Content revision data:

=== Section Start ===

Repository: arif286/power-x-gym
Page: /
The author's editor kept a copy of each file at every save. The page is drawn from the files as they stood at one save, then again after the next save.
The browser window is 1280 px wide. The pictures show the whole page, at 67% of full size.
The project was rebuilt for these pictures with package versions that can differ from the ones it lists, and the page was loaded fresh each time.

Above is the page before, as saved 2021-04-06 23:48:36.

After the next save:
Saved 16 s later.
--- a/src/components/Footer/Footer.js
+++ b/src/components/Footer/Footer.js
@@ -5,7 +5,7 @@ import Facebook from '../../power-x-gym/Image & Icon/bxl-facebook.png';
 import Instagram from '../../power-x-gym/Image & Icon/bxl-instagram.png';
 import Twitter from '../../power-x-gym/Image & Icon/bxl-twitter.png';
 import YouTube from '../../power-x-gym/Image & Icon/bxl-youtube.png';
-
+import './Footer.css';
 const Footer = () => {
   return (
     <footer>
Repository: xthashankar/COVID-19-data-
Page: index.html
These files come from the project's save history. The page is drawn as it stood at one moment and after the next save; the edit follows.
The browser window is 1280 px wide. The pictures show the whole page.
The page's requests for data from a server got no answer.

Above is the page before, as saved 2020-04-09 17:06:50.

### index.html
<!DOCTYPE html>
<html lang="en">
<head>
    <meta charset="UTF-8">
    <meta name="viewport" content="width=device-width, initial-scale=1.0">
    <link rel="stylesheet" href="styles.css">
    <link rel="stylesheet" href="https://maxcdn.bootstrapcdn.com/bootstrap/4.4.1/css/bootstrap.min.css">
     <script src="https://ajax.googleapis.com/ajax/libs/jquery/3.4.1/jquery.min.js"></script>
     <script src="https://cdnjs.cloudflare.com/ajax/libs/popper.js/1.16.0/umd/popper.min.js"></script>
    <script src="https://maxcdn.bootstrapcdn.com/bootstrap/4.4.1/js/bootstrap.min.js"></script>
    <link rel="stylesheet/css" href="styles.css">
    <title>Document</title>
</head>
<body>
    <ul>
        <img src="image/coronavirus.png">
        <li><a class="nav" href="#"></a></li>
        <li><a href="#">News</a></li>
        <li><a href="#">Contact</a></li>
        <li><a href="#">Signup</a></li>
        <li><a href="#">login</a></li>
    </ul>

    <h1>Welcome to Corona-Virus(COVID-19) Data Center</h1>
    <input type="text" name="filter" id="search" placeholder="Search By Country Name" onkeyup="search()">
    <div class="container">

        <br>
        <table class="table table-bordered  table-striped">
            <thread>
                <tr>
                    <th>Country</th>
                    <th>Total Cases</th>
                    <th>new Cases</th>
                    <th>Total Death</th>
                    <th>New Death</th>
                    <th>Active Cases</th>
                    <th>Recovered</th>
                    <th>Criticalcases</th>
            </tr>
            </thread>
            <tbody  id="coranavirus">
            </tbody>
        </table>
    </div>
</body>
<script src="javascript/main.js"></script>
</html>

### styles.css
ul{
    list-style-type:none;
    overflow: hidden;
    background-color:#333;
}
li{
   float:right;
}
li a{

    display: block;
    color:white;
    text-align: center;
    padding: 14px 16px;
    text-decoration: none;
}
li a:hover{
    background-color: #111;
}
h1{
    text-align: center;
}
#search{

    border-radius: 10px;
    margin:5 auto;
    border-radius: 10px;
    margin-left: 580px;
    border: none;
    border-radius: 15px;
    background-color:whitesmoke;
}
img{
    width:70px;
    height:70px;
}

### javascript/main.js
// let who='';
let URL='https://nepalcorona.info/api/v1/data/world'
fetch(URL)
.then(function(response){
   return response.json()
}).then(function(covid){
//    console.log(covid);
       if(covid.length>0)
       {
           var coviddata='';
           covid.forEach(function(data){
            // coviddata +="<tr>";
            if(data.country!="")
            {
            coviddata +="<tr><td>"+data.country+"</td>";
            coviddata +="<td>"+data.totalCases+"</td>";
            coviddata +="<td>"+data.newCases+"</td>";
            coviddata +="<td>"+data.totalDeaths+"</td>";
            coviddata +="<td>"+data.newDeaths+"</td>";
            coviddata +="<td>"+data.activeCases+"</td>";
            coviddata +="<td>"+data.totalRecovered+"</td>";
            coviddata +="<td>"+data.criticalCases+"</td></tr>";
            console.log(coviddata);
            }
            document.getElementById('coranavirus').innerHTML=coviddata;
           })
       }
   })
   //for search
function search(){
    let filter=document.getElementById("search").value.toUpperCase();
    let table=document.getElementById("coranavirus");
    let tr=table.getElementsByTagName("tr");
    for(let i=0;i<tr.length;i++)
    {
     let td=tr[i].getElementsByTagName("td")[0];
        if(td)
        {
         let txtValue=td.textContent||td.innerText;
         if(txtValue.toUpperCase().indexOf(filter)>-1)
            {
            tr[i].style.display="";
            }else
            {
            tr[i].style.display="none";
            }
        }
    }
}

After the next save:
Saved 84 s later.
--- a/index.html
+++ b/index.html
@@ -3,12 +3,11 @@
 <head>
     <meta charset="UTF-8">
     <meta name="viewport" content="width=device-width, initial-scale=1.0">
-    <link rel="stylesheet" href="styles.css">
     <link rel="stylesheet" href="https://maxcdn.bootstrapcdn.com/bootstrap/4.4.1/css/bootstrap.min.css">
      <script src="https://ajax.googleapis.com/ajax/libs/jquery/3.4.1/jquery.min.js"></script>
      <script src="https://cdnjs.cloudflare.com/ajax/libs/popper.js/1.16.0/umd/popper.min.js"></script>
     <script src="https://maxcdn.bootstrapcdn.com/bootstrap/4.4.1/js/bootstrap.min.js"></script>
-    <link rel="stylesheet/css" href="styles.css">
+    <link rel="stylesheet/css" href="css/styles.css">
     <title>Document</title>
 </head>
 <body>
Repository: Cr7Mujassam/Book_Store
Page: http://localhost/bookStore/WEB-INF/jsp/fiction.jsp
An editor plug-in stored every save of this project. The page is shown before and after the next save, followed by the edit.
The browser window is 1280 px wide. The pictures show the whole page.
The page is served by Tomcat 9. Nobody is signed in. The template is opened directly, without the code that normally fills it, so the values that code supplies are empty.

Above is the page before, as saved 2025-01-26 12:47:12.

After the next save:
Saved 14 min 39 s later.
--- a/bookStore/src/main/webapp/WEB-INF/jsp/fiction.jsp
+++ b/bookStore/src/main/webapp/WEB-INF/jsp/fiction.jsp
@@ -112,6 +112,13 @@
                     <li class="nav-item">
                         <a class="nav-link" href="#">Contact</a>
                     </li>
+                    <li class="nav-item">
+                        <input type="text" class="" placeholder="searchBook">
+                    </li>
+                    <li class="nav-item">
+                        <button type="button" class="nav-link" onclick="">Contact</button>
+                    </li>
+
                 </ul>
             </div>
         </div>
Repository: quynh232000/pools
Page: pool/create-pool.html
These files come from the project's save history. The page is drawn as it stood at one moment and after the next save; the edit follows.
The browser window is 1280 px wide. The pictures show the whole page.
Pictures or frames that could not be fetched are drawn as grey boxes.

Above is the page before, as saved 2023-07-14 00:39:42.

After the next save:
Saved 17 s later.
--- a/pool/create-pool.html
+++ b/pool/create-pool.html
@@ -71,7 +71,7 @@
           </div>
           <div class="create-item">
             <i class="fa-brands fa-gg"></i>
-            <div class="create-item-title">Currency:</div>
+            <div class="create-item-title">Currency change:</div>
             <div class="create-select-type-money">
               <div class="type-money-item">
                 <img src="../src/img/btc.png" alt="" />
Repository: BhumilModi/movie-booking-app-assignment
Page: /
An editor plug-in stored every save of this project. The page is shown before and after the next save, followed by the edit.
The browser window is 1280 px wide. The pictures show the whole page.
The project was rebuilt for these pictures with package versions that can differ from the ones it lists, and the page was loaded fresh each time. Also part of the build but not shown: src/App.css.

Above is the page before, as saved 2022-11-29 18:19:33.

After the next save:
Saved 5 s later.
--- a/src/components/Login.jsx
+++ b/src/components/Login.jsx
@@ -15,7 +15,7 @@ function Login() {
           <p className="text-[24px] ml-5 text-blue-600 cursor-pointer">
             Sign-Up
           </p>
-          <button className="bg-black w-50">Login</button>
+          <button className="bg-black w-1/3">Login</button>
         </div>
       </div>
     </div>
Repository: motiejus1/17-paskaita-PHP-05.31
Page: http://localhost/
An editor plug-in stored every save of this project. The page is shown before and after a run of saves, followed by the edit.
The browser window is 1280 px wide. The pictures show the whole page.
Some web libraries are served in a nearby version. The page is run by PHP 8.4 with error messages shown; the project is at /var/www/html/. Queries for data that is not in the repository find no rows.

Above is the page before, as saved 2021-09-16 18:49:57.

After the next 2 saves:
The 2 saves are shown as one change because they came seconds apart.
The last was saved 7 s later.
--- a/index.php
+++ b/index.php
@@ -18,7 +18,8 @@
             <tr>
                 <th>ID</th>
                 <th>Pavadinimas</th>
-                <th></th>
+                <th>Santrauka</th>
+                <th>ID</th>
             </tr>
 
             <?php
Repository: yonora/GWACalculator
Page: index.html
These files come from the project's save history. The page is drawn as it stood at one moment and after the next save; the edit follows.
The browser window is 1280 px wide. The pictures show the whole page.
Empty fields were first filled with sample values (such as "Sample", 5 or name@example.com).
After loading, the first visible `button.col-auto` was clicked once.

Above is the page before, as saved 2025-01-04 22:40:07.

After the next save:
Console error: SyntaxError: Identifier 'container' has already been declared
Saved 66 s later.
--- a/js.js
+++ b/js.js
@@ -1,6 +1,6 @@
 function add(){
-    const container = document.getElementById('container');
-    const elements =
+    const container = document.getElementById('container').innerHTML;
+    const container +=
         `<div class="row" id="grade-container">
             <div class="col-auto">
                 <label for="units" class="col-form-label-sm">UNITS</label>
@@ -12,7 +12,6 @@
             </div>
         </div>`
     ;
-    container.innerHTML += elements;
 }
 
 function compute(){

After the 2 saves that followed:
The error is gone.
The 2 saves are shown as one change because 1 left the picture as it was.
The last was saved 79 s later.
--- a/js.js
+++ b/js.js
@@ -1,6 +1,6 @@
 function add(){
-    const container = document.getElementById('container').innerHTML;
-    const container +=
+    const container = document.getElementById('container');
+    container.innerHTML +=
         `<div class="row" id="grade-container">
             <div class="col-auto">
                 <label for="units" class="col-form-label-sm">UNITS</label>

=== Section End ===

Starting at the line that holds "container.innerHTML += elements;", retype each line exactly through the end of the entries, both ends included.

** Solution to the problem **
-    container.innerHTML += elements;
 }
 
 function compute(){

After the 2 saves that followed:
The error is gone.
The 2 saves are shown as one change because 1 left the picture as it was.
The last was saved 79 s later.
--- a/js.js
+++ b/js.js
@@ -1,6 +1,6 @@
 function add(){
-    const container = document.getElementById('container').innerHTML;
-    const container +=
+    const container = document.getElementById('container');
+    container.innerHTML +=
         `<div class="row" id="grade-container">
             <div class="col-auto">
                 <label for="units" class="col-form-label-sm">UNITS</label>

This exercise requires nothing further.